DENVER — Colorado kids are not smoking more pot since the drug became legal — but their older siblings and parents certainly are, according to a long-awaited report giving the most comprehensive data yet on the effects of the state's 2012 recreational marijuana law.
The state released a report Monday detailing changes in everything from pot arrests to tax collections to calls to Poison Control. Surveys given to middle-schoolers and high-schoolers indicate that youth marijuana use didn't rise significantly in the years after the 2012 vote.
Anonymous surveys given to about 40,000 Colorado students before and after legalization showed "no significant change" in marijuana use by children under 18 in the preceding 30 days.
Among high school students, use went from about 23 percent in 2005 to about 20 percent in 2014. Similarly, there was no significant change in use by kids younger than 13 in recent years.
But Colorado youth were much more likely than kids in other states to use marijuana, both before and after legalization, according to a national survey.
About 13 percent of Colorado minors 12-17 in 2014 had used marijuana in the last 30 days, the annual National Survey on Drug Use and Health said. That compared with about 7 percent of minors the same ages nationwide.
Youth marijuana arrests in Colorado rose 5 percent between 2012 and 2014, from 3,235 to 3,400. Even worse, the report cited a huge uptick in pot arrests in schools, which rose by 34 percent between 2012 and 2014.
While use of the drug did not increase significantly among children, it did jump among adults.
Relying on data from the national drug use survey, Colorado reported that nearly a third of Coloradans 18 to 25 in 2014 had used pot in the last 30 days, a rise of about 5 percent from the year before recreational pot was legalized.
The survey showed a similar spike in adults over 26. Past 30-day marijuana use went from 7.6 percent in 2012 to 12.4 percent in 2014.
The report comes three years after lawmakers ordered the state Department of Public Safety to start tracking law enforcement activity related to pot. A major argument of pro-legalization activists was that legal pot would result in fewer arrests, allowing police to focus on what some consider more serious crimes.
The numbers showed a marked drop in arrests, but that legalization has not solved the racial disparities in enforcement that drug-policy reformers had hoped to end. Colorado police departments have struggled to standardize their marijuana data-collection systems, making more granular conclusions problematic.
Other highlights from the report:
— Traffic safety data related to legalization was limited, mostly because Colorado didn't collect data on marijuana-impaired driving before 2012. The number of Colorado State Patrol summons issued for driving under the influence of marijuana dropped slightly from 674 in 2014 to 655 in 2015. Traffic fatalities in which a driver tested positive for marijuana's psychoactive chemical, THC, increased 44 percent in the first two years of legalization.
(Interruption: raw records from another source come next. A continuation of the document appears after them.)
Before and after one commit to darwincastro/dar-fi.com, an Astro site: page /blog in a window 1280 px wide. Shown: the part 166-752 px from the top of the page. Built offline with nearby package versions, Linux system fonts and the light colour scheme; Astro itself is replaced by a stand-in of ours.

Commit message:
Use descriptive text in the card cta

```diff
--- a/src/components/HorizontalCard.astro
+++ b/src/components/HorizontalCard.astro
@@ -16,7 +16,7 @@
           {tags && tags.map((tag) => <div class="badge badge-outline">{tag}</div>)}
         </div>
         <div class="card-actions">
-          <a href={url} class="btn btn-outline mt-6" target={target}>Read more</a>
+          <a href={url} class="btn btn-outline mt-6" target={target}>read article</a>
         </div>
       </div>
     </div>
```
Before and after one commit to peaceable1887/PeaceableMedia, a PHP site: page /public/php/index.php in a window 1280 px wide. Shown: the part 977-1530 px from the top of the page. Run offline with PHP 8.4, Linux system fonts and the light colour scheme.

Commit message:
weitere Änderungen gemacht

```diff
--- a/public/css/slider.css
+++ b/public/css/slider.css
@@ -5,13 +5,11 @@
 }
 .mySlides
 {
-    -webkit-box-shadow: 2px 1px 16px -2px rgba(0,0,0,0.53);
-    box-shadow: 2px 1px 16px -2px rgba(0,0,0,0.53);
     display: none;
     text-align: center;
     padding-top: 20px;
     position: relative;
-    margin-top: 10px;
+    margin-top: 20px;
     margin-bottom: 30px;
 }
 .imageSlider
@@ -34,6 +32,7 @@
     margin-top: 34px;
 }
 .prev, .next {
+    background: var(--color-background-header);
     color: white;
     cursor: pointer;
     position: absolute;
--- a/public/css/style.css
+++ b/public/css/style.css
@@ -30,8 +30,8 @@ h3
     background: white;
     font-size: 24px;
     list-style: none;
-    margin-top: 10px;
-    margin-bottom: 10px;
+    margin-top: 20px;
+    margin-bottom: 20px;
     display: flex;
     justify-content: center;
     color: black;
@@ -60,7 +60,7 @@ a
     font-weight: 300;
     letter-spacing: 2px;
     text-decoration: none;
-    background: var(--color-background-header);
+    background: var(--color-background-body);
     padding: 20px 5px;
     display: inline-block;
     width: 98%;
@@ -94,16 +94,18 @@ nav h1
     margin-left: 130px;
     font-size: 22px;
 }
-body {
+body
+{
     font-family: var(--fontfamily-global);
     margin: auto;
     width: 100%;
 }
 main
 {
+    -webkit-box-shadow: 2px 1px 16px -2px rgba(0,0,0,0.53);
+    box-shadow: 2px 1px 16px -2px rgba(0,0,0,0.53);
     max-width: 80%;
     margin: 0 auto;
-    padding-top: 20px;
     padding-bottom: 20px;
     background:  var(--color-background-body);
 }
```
— The report said there was "no discernible trend" in illegal pot cultivation on public land, which includes most of Colorado's ski resorts.
— More Coloradans are calling Poison Control reporting marijuana-related exposure. Pot calls went from 44 in 2006 to 227 in 2015.